_Before and after images:_
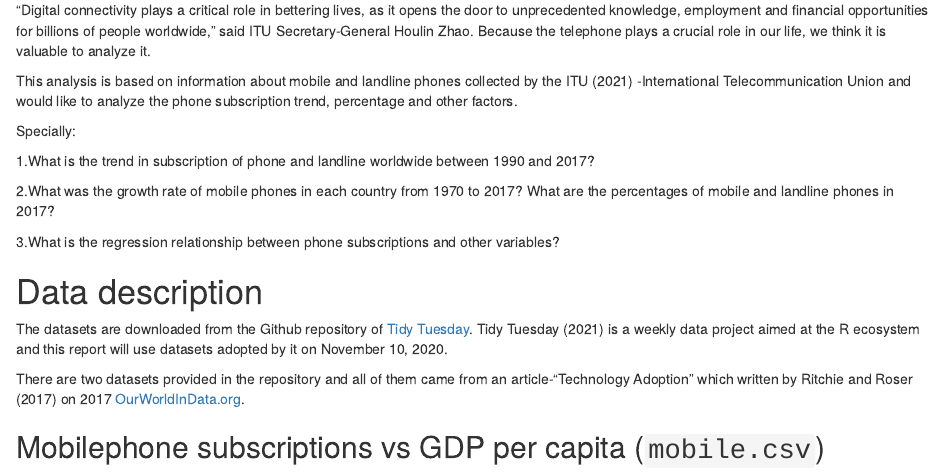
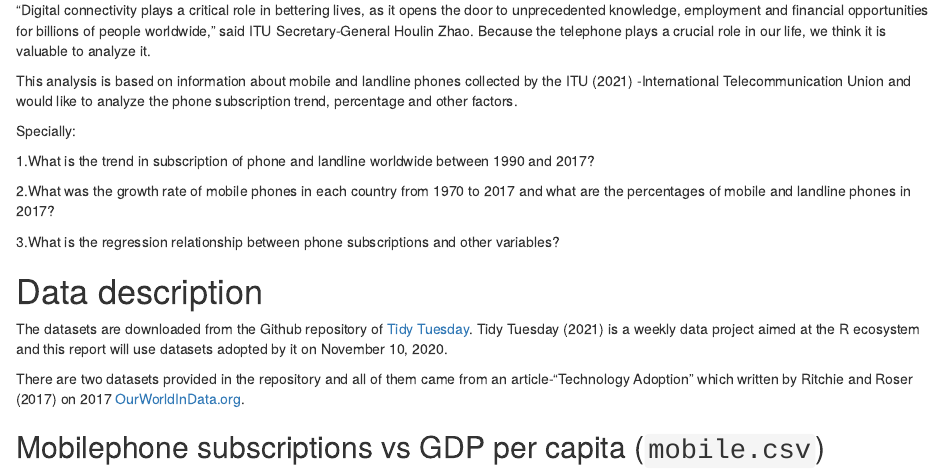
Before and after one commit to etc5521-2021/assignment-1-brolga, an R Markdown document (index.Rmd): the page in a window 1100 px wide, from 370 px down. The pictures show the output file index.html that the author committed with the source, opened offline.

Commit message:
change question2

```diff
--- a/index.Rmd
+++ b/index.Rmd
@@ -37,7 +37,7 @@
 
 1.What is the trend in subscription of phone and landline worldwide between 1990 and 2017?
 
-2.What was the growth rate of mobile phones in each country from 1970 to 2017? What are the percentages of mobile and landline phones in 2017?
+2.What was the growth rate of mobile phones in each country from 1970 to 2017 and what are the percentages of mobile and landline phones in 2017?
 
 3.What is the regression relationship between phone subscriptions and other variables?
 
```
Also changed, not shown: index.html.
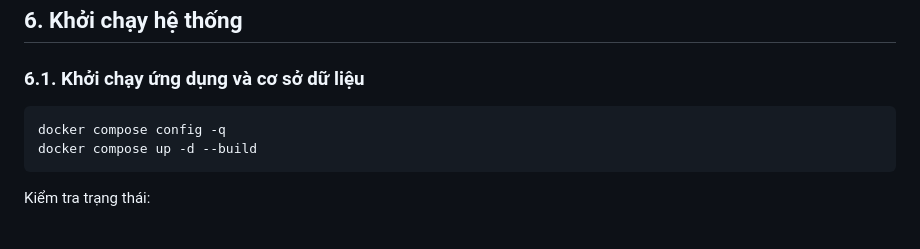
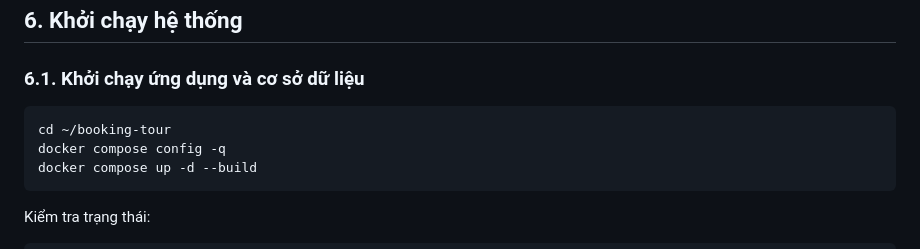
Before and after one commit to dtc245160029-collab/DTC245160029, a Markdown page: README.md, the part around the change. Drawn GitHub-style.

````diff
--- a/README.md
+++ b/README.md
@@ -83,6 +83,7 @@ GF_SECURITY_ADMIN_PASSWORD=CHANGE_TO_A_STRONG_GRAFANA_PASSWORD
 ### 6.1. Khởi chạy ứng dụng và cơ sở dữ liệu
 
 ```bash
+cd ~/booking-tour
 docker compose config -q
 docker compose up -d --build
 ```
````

_ASSIGNED TASK:_
Count the lines of the data that include the string "landline", and give only that number.

_TASK ANSWER:_
3